We're doing a season-long NFL roundtable with our friends at Slate. Check back here each week as a rotating cast of football watchers discusses the weekend's key plays, coaching decisions, and traumatic brain injuries.
From: Tommy Craggs
To: Daniel Engber, Stefan Fatsis, Nate Jackson
Victor Cruz's crypto-fumble yesterday against the Cardinals sent people scurrying to their NFL rulebooks, where they could find the following clause:
An official shall declare dead ball and the down ended: (a) when a runner is out of bounds or declares himself down by falling to the ground and makes no effort to advance. ...
There's been a lot of talk already about the weirdness of the rule, which leaves to an official's instinct the matter of what, exactly, constitutes "no effort." I don't remember having seen it invoked before yesterday. No less a personage than football's freelance moral compass, Tony Dungy, called it "a fabrication by the league office," by which I think he meant that the league had unearthed a rule ex post facto to cover for a blown call. But what's interesting—to me, at least—is how the rule wound up in the books in the first place: As far as I can tell, it's a rugby rule that has survived in only slightly altered form after a century of frequent and frantic attempts by football to distance itself from its roots.
Some history: In 1876, representatives from Columbia, Harvard, Princeton, and Yale met in Springfield, Mass., to adopt a uniform code of rules based on the brand of rugby that had recently been introduced at Harvard. This group would become known as the Intercollegiate Football Association, and the code they adopted established the American strain of football as a rushing game more along the lines of rugby than as a kicking game like soccer. You can read the whole set of rules here, if you care. Here's the relevant one:
In the event of any player holding or running with the ball being tackled, and the ball fairly held, he must at once cry down, and there put it down.
According to David M. Nelson's Anatomy of a Game, this rule persisted into the next century and wasn't formally stricken from NCAA and high school federation rules until recently (Nelson's book came out in 1994). It stuck around the NFL, though, and while Nelson doesn't provide the precise language, my guess is that it had transmogrified into the "no effort" rule above, which is one of only three instances on the books—the others are the quarterback kneel and the feet-first slide—in which a runner can essentially declare himself down.

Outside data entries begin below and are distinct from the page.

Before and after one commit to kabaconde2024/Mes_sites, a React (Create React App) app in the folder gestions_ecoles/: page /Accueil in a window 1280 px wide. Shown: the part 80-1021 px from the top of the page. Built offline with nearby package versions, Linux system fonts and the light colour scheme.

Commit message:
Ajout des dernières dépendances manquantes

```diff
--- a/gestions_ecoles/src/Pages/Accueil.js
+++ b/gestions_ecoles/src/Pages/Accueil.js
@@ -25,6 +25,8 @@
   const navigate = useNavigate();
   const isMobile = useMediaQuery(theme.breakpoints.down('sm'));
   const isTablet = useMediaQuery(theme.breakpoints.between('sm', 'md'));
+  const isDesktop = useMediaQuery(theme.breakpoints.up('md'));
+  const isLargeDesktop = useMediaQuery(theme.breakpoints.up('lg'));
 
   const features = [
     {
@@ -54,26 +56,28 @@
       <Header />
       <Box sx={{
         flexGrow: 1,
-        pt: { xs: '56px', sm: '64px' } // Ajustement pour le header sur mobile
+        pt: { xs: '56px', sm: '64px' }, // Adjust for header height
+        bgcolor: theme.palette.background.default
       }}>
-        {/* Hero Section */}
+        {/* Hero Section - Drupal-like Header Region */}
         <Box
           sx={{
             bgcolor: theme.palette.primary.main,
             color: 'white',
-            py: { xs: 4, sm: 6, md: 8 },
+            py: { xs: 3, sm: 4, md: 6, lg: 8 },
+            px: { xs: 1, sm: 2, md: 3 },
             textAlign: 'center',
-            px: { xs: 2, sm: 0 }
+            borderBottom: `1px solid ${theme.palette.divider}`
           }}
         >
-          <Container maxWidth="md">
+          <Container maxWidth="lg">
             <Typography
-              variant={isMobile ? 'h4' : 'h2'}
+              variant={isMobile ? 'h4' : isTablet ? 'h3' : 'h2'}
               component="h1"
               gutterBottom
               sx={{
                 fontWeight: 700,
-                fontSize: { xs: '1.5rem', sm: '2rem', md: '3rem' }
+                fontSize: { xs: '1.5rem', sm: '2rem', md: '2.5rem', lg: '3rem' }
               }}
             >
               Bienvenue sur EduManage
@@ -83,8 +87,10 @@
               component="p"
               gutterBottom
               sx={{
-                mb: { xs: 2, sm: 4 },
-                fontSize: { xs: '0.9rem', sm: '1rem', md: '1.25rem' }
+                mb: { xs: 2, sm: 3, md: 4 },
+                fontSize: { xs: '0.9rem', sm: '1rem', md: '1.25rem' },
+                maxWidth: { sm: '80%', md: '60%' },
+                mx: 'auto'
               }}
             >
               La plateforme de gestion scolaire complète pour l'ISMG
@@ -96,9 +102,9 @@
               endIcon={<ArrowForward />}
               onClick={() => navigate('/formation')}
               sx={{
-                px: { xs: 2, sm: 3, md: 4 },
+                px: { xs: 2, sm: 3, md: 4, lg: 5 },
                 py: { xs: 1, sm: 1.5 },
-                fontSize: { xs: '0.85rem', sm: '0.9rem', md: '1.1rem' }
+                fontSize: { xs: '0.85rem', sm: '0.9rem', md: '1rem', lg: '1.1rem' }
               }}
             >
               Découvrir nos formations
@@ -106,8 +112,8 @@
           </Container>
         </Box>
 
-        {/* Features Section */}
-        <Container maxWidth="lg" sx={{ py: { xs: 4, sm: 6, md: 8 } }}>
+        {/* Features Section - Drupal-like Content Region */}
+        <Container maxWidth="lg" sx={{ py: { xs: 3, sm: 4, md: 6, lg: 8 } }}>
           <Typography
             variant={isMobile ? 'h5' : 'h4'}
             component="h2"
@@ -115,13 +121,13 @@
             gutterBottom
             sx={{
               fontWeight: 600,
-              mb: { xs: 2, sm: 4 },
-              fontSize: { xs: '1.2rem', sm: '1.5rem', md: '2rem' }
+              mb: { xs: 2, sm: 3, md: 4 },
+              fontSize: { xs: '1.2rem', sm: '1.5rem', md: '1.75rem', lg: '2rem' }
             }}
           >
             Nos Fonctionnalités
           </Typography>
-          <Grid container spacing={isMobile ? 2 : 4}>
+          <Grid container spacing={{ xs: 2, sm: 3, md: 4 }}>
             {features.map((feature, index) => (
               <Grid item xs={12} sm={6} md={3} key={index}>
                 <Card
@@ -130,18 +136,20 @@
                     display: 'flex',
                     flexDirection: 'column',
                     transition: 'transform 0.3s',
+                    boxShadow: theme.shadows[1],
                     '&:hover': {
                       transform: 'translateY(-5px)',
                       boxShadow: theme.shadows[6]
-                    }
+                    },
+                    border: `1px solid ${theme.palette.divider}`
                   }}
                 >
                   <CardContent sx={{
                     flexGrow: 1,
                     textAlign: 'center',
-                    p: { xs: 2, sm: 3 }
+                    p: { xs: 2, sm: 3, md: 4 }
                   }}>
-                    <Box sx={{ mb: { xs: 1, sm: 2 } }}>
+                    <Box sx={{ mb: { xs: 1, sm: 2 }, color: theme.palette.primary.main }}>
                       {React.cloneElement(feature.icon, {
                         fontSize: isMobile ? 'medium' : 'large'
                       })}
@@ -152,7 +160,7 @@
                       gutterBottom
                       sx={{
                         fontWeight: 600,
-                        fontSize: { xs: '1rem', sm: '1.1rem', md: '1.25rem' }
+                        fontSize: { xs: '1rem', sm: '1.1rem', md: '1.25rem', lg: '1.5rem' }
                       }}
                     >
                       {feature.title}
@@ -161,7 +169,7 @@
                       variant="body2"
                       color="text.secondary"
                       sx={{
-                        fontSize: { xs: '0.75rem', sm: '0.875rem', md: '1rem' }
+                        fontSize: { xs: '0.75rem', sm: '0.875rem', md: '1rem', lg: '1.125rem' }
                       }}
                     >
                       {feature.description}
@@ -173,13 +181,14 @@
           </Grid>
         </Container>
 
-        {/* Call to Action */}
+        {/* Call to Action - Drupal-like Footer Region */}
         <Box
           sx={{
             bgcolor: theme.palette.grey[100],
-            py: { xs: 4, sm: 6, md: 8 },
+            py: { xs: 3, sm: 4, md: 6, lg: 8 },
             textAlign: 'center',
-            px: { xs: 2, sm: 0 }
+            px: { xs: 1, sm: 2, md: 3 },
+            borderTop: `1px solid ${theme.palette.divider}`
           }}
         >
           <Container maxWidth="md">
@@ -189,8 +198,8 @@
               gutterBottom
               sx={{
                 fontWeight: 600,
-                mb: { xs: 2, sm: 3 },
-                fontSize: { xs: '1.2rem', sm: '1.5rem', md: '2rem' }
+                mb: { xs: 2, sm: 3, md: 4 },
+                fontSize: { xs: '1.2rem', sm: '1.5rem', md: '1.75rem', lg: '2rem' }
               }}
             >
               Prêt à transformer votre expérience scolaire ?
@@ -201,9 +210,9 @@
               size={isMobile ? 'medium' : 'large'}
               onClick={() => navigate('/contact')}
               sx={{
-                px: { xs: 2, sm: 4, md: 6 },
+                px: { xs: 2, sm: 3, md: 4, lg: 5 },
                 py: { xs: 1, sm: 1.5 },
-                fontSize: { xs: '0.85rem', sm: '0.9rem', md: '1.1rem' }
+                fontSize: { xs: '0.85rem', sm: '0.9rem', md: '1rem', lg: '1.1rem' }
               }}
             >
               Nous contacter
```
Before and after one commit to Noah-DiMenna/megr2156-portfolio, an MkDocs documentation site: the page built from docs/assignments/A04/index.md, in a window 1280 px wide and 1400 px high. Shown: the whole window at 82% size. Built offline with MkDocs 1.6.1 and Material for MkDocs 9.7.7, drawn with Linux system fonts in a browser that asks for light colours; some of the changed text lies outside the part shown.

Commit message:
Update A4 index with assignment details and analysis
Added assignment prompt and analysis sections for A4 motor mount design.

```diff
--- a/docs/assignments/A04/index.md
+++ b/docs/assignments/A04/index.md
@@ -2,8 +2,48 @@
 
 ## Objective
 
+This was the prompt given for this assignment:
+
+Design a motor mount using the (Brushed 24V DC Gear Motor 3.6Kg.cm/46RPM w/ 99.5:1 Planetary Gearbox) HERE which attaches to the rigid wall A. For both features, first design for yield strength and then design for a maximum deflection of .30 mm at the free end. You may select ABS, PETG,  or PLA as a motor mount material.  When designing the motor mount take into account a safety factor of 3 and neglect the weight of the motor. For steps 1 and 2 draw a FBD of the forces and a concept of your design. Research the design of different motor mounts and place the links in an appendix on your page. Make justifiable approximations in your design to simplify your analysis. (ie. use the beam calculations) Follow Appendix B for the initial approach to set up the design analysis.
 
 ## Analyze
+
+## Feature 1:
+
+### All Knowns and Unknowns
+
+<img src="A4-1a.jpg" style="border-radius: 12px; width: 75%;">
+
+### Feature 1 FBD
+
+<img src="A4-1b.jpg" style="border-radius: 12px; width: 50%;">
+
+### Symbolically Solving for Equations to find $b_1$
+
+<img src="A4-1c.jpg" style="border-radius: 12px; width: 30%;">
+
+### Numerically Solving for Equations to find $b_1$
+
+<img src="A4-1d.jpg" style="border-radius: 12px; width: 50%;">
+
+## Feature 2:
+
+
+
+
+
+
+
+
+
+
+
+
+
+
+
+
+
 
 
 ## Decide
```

The "cry down" rule makes sense in rugby, if only to signal the transition into that phase of play wherein everyone dry-humps everyone else. The rule's bastard American son, the "no effort" rule, has no business in modern pro football. A tackle is explicitly defined as it is, and the safety issue is already accounted for (defenders need only touch ball-carriers already on the ground to tackle them). All of football exists in the tension between the game's rugby origins and its wish to be something else. It's fascinating to see a stray bit of the old mother sport reappear in 2011 to euchre a professional football team out of a victory.